We face similar exigencies today. A 2018 study published in the journal Nature drew international attention to the global consequences of food choice, documenting in close detail the urgency to adopt a plant-based diet. It was titled, tellingly, “Options for Keeping the Food System within Environmental Limits.” In casting an eye quickly over other historical moments other food responses to crises strike me as analogous to Plato’s. Here are three examples.
Masanobu Fukuoka was an agricultural scientist in pre-WWII Japan before getting conscripted into the army. His experiences working for the government on modernizing Japanese agriculture by introducing chemical fertilizers and machinery and being forced to fight for an imperialist regime impelled him to reject technological and industrial paradigms of progress and return to his family farm where he formulated an eclectic worldview and perfected no-till techniques of farming that he dubbed “do-nothing agriculture.” His book about this, The One Straw Revolution (1975), became a Bible for practitioners in the emerging permaculture movement.
Scott and Helen Nearing moved from New York City to Vermont, where they bought and resurrected a derelict farm at the height of the Great Depression. (This was long before anyone ever uttered the words “back-to-the-land” or “hippie.”) Scott was a trained economist and a Communist.
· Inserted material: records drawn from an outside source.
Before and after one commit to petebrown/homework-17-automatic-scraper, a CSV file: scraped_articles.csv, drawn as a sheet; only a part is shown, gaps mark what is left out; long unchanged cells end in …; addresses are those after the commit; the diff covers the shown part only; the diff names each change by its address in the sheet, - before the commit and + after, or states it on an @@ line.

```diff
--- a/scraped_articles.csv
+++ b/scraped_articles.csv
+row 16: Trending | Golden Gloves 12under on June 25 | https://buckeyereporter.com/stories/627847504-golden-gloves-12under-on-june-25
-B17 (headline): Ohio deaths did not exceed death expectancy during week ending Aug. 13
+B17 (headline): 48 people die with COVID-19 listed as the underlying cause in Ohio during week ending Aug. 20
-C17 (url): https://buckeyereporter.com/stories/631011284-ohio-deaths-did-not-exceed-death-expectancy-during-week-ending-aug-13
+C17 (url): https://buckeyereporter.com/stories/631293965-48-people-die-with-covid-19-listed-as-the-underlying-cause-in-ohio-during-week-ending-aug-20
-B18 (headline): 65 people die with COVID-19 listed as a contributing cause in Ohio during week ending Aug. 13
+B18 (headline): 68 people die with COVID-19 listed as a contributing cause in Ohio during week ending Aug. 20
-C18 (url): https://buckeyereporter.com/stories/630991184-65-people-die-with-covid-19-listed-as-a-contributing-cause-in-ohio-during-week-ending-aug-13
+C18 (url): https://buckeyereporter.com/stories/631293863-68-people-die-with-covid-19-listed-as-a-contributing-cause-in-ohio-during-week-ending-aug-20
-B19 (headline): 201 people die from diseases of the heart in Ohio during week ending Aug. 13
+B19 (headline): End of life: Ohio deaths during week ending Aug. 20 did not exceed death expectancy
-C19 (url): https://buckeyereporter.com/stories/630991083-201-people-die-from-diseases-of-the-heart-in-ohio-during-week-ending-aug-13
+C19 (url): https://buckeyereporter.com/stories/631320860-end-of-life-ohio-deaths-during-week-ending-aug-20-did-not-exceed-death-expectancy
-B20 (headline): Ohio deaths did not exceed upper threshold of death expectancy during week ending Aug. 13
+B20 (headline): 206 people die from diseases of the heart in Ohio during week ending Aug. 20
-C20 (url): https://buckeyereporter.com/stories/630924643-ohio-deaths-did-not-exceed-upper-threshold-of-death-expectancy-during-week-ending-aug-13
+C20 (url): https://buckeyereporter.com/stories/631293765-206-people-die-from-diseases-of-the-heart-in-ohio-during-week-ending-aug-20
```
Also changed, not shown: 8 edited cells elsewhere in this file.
He had endured a high-profile trial for treason in New York for his pacifism during WWI then managed to get himself kicked out of the Party for what its leaders called “mystic individualism.” He and Helen embarked on their Vermont homesteading project and a maple sugaring business when Scott was in his 50s. They documented their build-everything-yourself self-sufficient lifestyle twenty years later, in 1954, at the urging of their neighbor, Pearl S. Buck. That book was entitled Living the Good Life: How to Live Sanely and Simply in a Troubled World. The Nearings viewed diet as an agent of liberation from capitalism’s hegemonic control of labor. They ate only raw vegetables and viewed the keeping of livestock as tantamount to chattel slavery (for both farmers and animals). One of the longest chapters in their manifesto for the good life is entitled “Eating for Health.”
Finally, James Scott, a political scientist at Yale, makes the intriguing argument in his books Against the Grain: A Deep History of the Earliest States (2018) and The Art of Not Being Governed (2010) that ancient and contemporary peoples living on the fringes of agronomic civilizations, often seen as primitive or “left out” of the benefits of agriculture, in fact leverage their own food and lifestyle choices to keep civilization with its taxes and conscriptions at bay. Planting root crops using paleolithic slash-and-burn techniques in the mountains, for example, as opposed to growing rice or grains in the valleys, avoids taxation and/or usurpation by the State. (The logic of that being rice and grain are harvested seasonally, all at one time, and stored, so easy to confiscate or tax; tubers like taro and yams you harvest as you need them and can stay in the ground ready-to-eat for years.)
Sometimes food is just food. But just as often, as in Plato’s City for Pigs, food is metaphorical, or metonymic, standing in for something more than itself, something that is in its essence political.
M. D. Usher is the Lyman-Roberts Professor of Classical Languages and Literature at the University of Vermont, where he is a faculty member in the Environmental and Food Systems Programs and the Department of Geography. He and his wife, Caroline, have been farming for more than twenty years and they built, own, and operate Works & Days Farm, which produces lamb, eggs, and maple syrup in Shoreham, Vermont.